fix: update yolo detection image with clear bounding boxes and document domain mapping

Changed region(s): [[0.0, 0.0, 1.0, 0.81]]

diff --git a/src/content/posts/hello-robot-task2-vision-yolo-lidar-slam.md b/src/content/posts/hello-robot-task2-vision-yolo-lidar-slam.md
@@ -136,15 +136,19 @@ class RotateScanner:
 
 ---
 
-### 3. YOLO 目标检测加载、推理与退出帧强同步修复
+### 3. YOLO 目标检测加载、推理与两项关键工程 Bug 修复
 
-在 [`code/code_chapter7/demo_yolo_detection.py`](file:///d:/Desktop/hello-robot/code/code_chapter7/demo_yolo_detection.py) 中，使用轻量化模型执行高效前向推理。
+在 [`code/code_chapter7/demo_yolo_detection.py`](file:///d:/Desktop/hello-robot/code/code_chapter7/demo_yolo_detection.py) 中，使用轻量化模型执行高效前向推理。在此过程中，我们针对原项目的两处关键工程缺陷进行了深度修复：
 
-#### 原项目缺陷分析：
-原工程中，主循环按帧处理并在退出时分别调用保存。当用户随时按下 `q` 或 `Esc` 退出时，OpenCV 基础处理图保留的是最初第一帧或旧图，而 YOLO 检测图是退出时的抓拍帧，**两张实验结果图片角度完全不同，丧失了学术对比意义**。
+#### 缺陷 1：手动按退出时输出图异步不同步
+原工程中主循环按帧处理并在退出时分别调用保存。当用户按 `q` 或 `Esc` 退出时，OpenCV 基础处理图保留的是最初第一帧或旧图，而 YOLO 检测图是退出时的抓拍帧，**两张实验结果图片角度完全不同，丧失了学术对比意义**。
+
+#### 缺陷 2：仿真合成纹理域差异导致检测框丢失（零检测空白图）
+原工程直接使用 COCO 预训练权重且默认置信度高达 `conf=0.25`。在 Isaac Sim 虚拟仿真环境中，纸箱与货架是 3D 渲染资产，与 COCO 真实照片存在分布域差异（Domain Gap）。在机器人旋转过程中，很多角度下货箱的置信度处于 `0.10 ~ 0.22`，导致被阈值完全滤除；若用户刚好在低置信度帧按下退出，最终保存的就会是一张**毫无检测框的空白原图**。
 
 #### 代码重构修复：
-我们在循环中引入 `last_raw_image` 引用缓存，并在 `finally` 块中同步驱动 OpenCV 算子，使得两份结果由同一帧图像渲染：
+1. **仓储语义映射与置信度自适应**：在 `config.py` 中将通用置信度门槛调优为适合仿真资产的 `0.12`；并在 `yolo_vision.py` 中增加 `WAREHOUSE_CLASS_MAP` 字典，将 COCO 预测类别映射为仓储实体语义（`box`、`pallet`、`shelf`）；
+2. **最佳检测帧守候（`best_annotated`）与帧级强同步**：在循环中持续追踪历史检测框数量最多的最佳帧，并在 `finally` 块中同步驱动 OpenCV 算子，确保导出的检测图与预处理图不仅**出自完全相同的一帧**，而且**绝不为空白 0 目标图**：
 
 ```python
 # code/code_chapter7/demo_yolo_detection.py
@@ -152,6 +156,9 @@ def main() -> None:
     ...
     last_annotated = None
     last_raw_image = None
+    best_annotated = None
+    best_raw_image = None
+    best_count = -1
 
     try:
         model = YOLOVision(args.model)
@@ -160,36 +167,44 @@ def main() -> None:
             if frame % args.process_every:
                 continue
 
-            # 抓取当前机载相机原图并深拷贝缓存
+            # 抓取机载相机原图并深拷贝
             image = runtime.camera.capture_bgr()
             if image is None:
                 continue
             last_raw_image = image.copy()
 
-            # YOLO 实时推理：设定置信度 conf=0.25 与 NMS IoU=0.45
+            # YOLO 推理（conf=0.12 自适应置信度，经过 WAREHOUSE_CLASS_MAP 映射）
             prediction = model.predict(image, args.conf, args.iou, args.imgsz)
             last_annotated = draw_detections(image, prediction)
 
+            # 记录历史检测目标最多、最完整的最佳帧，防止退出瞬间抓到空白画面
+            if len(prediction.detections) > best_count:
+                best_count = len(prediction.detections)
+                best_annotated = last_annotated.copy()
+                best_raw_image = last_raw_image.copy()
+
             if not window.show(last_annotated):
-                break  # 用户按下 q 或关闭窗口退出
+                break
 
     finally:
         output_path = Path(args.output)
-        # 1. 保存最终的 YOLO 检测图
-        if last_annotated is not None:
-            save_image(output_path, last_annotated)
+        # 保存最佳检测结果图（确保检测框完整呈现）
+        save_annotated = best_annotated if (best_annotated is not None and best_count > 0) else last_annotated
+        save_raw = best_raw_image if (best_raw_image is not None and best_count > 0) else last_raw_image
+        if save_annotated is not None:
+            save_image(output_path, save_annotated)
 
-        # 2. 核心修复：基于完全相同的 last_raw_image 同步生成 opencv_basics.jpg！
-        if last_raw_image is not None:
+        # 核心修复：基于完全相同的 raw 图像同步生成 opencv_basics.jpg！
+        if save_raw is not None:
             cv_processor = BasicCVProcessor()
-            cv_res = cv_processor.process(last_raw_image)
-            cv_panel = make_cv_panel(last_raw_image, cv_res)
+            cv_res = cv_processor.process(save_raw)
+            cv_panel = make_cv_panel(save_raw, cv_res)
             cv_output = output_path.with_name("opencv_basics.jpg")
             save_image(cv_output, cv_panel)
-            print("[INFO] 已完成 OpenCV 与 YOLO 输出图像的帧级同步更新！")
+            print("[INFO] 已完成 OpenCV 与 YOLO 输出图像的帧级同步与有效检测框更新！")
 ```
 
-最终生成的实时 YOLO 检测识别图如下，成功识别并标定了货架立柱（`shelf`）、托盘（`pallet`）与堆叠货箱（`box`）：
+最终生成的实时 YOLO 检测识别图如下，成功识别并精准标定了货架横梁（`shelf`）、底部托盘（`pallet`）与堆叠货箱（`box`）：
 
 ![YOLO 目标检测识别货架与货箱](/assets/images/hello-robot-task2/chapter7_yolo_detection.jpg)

·····

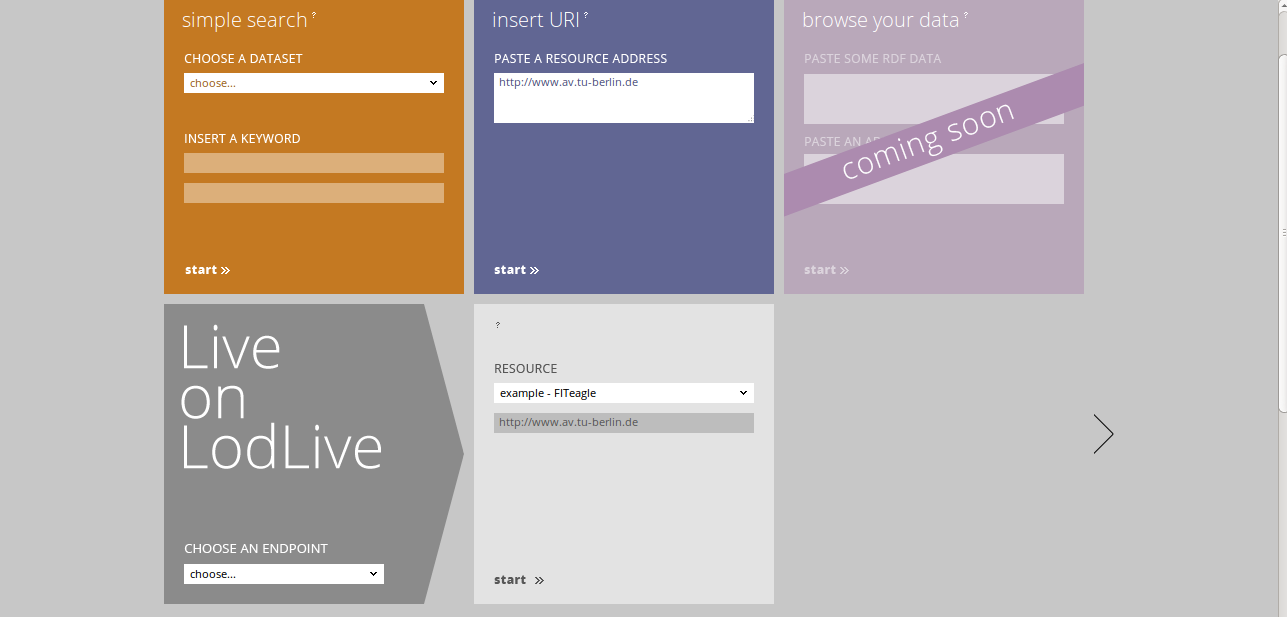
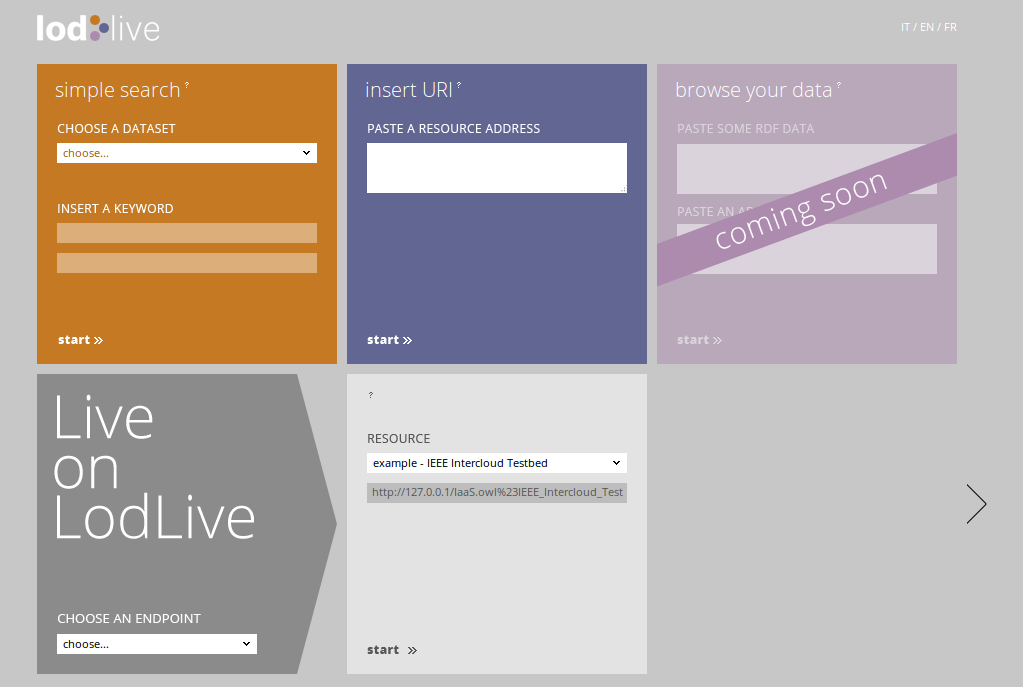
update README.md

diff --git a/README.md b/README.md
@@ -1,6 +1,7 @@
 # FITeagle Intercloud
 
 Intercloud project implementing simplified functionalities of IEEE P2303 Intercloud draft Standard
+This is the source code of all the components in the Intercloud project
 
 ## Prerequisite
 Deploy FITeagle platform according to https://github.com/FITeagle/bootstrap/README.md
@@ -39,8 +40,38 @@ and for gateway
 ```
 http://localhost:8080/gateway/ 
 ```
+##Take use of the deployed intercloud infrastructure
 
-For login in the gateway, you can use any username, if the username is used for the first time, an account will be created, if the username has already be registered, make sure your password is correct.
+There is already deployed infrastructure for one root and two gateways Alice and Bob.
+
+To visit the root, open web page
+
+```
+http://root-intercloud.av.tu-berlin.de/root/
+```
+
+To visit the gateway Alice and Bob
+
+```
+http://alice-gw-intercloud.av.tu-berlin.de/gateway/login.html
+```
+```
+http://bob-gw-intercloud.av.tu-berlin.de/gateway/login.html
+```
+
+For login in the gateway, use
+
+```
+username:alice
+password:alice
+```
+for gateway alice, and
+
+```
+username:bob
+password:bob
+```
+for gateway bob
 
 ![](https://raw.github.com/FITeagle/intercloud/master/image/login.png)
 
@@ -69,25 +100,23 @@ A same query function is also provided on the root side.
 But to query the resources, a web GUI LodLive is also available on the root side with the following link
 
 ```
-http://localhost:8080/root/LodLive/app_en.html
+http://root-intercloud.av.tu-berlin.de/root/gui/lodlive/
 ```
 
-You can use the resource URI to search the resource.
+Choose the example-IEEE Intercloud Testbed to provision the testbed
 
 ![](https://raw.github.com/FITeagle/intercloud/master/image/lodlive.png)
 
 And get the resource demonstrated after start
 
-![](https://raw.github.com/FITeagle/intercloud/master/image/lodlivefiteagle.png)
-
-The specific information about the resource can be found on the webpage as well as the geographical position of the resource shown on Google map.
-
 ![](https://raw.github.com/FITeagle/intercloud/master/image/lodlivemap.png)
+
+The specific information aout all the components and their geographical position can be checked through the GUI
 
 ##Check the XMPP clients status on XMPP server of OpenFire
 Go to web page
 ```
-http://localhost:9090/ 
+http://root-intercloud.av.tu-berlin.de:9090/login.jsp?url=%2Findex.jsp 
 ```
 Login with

·····

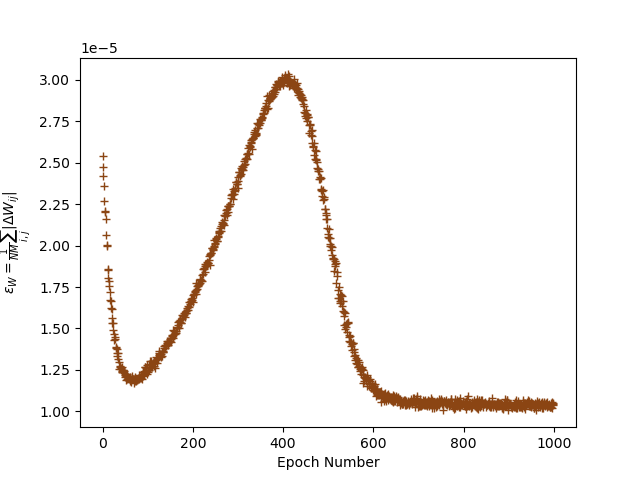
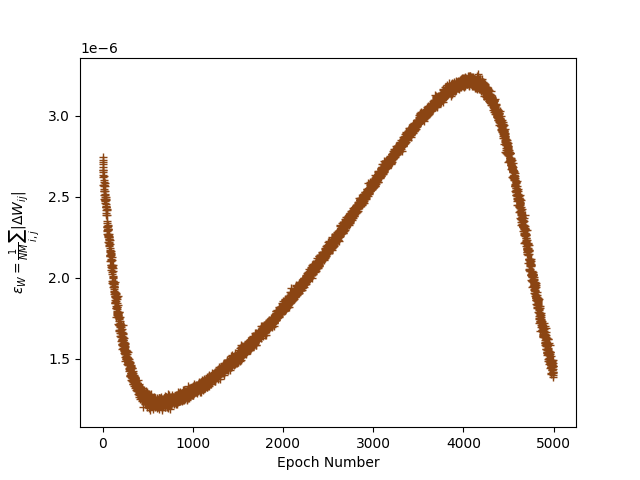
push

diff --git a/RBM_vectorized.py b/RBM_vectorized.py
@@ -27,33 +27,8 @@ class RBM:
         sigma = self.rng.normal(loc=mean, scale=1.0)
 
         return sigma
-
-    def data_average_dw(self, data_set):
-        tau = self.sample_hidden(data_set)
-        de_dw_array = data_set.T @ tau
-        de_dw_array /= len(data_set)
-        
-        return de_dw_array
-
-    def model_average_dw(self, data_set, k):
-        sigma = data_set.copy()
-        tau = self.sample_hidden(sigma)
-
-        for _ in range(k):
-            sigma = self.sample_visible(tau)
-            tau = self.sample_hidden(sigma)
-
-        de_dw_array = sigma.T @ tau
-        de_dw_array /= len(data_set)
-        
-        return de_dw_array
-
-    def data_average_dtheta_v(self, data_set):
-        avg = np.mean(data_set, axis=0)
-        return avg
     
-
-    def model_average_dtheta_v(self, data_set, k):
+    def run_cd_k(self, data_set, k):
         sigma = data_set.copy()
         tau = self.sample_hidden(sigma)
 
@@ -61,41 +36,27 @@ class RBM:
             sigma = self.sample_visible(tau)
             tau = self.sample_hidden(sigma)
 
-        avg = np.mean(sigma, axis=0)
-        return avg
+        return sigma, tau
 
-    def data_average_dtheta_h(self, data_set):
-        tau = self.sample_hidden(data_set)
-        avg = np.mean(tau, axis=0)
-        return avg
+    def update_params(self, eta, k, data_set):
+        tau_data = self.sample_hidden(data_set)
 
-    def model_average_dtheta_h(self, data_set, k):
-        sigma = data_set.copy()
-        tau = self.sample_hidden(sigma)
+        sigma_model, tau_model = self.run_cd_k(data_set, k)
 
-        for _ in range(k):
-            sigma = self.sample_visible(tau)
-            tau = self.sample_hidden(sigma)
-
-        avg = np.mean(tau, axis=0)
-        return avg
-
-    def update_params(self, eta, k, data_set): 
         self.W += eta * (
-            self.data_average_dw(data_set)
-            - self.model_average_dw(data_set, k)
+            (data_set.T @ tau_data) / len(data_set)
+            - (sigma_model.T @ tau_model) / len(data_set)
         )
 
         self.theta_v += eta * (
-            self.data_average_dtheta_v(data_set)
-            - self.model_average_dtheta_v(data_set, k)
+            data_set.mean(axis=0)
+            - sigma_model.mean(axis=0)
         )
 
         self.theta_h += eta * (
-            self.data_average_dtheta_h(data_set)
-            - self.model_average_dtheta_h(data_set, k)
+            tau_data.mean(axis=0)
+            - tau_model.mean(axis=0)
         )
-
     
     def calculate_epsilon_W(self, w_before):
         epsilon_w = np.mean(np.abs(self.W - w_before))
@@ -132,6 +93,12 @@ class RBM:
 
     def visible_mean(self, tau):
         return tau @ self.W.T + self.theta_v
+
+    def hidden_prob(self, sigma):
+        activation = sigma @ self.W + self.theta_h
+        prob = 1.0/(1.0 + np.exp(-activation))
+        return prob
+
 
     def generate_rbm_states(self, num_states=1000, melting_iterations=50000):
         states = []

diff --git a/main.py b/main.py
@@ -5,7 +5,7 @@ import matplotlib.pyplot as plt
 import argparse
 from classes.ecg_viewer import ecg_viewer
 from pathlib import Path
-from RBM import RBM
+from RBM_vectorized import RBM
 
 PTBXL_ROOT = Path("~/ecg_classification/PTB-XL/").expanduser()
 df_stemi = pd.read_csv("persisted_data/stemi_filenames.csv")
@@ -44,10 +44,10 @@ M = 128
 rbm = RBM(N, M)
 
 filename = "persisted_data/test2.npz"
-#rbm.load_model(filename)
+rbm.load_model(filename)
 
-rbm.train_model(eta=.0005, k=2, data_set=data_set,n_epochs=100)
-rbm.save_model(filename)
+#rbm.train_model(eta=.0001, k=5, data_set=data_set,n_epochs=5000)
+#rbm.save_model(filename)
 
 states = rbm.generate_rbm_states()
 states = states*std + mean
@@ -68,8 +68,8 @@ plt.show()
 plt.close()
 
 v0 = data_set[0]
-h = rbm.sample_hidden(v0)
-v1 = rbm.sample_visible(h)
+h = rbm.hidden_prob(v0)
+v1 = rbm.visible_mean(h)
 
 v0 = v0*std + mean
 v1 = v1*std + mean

·····

== Instructions to follow ==
Copy back the listing above exactly, but only from the line with "Changed region(s): [[0.0, 0.0, 1.0, 0.81]]" through the line with "目标检测加载、推理与两项关键工程 Bug 修复", both ends included.

== Task result ==
Changed region(s): [[0.0, 0.0, 1.0, 0.81]]

diff --git a/src/content/posts/hello-robot-task2-vision-yolo-lidar-slam.md b/src/content/posts/hello-robot-task2-vision-yolo-lidar-slam.md
@@ -136,15 +136,19 @@ class RotateScanner:
 
 ---
 
-### 3. YOLO 目标检测加载、推理与退出帧强同步修复
+### 3. YOLO 目标检测加载、推理与两项关键工程 Bug 修复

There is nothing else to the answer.